Generally I agree but if you are going to brute force knowing the user names are half the battle. root is one you know will be there and its a valuable one if you could get it.
I never try and brute force passwords on pentests. I usually brute force user names with a handful of bad passwords. That is once I work out how user names are constructed fist letter first name last name or whatever is being used. I'll dictionary like this:
If the organization is big enough someone has used one of the top 100 worst passwords. Hopefully its not a sysadmin.
Then it comes the issue of the root account being shared. No nobody should ever be allowed to logon as root directly. Why because than you have no accountability. Was it Jim, Bob, Ted, or Sally who did that? I don't know. On the other hand if you have some kind of secure logging in place and you make people logon with their own account you at least have the log entry of who did sudo or su. Attribution is important!

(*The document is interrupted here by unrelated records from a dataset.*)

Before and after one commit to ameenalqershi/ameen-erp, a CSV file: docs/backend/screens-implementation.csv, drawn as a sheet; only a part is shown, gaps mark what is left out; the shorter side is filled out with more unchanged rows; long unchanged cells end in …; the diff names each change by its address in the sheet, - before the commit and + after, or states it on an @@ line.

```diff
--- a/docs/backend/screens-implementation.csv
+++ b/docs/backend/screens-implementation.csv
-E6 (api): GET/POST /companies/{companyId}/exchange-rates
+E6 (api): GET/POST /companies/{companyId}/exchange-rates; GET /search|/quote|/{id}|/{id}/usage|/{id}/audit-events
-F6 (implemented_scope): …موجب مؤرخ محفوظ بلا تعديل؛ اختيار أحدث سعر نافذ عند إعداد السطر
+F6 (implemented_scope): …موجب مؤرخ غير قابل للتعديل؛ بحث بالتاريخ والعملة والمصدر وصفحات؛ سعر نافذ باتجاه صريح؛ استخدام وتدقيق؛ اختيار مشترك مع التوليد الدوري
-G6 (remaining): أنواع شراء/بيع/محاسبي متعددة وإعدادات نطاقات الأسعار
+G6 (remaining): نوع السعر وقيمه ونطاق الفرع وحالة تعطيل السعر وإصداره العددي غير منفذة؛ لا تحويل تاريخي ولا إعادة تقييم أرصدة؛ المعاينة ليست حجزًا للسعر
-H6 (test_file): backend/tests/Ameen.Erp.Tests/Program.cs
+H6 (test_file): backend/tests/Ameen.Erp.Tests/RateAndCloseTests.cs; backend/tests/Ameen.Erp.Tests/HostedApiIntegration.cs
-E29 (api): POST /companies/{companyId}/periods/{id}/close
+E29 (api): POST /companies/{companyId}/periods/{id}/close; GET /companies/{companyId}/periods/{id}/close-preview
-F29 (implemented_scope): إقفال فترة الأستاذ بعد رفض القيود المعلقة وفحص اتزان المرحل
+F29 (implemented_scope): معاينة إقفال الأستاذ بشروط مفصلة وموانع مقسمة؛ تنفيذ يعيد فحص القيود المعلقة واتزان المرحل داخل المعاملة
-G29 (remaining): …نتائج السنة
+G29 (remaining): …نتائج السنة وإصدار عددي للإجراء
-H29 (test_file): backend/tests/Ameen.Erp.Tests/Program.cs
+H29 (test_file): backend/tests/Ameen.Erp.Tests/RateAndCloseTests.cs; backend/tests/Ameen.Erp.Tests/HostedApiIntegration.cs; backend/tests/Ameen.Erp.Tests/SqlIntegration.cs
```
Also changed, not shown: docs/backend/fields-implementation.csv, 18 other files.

Finally if Bob leaves the company yes the root password needs to be changed. Sometimes though there are reasons you can't immediately do that. Usually these are problems in and of themselves but that is neither here nor there. It should be safe to disable or delete Bobs account the moment he walks out the door. If root logins are not allowed you will be 'mostly' even if it takes Sally a few days to change the root password everywhere.